When fifteen-year-old Lucy Willows discovers that her father has a child from a brief affair, an eight-year-old boy who lives in her own suburban New Jersey town, she begins to question everything she thinks she knows about her home and her life. How could Lucy’s father have betrayed the entire family? How could her mother forgive him? And why isn’t her sister rocked by the news the way Lucy is?
As her father’s secret becomes her own, Lucy grows more and more isolated from her friends, her family, and even her boyfriend, Simon, the one person she thought understood her. When Lucy escapes to Maine, the home of her mysteriously estranged grandfather, she finally begins to get to the bottom of her family’s secrets and lies.
Angie Thomas’ first novel, The Hate U Give burst onto the NYTBS the same week that it was released. Since that time it has been highly praised, and is a hot topic on social media and in library and bookseller circles.
Sixteen-year-old Starr Carter navigates between the poverty-stricken neighborhood she has grown up in and the upper-crust suburban prep school she attends.

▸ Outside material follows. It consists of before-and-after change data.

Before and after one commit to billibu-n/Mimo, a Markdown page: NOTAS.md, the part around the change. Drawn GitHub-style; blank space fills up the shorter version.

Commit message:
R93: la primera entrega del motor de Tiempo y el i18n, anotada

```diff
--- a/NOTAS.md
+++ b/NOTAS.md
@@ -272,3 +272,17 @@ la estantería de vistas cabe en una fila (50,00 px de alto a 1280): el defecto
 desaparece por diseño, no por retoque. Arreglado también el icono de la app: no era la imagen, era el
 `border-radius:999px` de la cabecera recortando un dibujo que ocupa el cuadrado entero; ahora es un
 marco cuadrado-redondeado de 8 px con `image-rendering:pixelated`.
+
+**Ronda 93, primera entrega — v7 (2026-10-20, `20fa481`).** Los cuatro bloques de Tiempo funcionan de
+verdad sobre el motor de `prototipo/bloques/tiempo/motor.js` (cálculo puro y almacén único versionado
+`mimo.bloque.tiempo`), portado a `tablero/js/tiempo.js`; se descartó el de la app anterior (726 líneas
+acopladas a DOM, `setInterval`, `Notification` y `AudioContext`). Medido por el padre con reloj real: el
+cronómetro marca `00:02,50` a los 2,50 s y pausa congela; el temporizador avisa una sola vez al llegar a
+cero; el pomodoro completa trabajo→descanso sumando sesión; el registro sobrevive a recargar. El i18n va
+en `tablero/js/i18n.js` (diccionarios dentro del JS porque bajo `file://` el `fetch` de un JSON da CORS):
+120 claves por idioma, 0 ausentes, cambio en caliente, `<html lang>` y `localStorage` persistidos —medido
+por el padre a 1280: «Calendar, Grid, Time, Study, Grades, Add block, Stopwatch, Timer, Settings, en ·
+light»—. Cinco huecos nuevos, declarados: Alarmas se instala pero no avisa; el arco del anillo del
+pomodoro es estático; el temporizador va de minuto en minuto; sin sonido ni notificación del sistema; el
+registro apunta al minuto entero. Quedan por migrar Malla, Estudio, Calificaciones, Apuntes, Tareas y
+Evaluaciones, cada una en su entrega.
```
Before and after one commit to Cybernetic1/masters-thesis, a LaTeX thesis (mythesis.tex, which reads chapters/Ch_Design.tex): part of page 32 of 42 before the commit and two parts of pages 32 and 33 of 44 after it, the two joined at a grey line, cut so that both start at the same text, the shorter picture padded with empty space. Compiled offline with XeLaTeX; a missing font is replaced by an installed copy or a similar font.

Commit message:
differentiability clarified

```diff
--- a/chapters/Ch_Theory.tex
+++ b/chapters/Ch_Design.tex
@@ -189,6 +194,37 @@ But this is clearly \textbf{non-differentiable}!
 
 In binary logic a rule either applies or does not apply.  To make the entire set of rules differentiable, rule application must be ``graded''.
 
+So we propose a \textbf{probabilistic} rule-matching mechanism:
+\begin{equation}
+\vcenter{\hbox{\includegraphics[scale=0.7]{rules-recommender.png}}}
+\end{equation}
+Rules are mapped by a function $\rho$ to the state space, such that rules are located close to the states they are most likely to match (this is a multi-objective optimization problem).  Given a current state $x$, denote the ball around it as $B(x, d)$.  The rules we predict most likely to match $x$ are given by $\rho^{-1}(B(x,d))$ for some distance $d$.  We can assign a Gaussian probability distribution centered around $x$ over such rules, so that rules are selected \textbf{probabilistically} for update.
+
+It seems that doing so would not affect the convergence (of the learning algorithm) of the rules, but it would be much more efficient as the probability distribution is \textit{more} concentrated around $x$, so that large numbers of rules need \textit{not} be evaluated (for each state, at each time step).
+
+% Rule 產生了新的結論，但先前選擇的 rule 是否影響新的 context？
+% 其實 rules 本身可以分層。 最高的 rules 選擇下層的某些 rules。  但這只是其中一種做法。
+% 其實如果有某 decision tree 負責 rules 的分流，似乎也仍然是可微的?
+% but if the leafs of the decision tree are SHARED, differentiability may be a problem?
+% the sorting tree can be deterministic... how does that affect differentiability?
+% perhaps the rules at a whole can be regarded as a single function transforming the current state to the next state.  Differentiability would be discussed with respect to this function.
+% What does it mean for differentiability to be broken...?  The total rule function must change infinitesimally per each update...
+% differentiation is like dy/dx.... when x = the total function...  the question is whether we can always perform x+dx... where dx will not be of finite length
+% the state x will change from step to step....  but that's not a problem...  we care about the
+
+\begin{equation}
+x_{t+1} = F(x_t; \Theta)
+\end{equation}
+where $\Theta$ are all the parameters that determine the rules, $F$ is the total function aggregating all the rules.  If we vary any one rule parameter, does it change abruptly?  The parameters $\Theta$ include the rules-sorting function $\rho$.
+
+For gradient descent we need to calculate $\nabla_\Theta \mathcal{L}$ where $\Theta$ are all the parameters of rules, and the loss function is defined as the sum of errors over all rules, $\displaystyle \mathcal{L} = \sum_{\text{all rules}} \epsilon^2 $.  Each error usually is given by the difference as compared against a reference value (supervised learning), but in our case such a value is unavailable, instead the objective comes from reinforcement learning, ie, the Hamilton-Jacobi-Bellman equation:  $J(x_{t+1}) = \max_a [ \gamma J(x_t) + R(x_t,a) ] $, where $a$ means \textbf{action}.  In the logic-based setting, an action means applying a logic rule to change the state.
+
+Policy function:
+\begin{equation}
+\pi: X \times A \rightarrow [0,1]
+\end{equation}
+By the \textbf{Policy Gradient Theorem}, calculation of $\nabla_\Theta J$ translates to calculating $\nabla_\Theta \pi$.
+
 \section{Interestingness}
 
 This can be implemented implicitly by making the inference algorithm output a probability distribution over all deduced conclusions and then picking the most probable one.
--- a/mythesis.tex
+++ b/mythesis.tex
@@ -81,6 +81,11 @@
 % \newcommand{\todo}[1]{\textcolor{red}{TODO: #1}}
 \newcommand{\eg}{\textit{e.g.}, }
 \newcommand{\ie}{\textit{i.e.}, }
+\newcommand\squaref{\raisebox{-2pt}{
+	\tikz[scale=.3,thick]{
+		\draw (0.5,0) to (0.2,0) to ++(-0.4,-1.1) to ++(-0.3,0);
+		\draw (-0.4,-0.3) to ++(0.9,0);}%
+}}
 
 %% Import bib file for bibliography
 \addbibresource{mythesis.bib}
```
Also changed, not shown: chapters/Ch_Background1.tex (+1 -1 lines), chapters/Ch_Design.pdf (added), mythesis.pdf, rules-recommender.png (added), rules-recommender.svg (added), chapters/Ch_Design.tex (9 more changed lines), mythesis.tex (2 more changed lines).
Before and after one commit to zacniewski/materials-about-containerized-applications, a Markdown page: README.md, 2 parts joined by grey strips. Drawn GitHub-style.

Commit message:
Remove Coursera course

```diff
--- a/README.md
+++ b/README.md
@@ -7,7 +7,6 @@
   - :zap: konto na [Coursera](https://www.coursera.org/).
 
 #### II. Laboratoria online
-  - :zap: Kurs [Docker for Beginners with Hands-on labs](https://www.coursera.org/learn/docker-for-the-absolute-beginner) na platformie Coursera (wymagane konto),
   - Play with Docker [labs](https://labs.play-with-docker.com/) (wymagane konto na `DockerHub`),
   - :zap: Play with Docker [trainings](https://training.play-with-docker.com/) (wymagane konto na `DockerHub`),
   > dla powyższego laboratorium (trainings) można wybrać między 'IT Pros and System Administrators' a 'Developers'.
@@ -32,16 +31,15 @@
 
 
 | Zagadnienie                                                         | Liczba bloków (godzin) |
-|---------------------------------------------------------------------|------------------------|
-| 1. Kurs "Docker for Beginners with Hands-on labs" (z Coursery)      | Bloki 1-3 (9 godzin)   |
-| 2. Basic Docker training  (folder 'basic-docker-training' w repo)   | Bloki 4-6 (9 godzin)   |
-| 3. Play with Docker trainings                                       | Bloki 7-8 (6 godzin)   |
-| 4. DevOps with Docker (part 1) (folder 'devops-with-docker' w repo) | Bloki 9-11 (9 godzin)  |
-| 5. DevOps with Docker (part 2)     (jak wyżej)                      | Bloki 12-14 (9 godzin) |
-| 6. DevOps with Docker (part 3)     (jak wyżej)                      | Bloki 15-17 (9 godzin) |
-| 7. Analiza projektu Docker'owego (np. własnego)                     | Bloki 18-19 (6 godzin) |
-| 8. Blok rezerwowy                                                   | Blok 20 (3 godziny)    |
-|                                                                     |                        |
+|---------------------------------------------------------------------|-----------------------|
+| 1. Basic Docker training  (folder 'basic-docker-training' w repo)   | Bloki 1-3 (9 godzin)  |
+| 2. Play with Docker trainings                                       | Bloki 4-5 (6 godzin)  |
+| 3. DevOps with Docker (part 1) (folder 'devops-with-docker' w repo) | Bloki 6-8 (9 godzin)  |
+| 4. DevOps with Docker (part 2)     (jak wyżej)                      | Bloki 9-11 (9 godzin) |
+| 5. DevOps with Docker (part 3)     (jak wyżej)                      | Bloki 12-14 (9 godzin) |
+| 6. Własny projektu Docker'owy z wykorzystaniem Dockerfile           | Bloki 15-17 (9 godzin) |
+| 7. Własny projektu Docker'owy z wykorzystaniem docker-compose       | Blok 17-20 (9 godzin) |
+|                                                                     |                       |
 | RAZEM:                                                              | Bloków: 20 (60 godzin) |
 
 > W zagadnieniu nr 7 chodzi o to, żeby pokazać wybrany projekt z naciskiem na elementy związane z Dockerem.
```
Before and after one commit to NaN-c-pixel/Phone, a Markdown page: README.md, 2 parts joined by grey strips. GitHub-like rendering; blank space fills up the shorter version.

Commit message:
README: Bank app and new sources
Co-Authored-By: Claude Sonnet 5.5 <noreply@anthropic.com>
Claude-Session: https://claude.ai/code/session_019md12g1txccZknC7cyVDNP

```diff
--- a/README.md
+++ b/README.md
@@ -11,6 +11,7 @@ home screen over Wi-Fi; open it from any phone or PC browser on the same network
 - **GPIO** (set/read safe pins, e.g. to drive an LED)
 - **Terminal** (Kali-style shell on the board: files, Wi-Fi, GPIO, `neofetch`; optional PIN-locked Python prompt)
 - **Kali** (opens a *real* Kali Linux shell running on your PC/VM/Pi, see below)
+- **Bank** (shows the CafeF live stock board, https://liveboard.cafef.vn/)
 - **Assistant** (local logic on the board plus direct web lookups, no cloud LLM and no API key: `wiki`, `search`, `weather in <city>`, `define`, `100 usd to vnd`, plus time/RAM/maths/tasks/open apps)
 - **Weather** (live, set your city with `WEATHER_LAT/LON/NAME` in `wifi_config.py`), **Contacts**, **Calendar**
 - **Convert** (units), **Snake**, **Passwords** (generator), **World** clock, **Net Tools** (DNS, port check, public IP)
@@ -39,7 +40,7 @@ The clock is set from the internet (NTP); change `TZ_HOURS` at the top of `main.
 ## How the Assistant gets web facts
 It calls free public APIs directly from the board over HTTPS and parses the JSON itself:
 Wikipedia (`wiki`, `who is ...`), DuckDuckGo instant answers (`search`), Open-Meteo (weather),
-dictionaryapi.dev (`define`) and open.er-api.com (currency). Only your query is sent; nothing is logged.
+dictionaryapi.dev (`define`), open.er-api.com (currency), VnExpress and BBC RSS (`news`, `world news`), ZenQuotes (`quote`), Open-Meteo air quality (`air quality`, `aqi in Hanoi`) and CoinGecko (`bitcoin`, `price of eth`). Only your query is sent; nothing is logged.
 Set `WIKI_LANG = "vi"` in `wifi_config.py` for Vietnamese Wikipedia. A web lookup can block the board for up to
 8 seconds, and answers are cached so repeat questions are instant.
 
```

Her life is up-ended when she is the sole witness to a police officer shooting her best friend, Khalil, who turns out to have been unarmed during the confrontation – but may or may not have been a drug dealer. As Starr finds herself even more torn between the two vastly different worlds she inhabits, she also has to contend with speaking her truth and, in the process, trying to stay alive herself.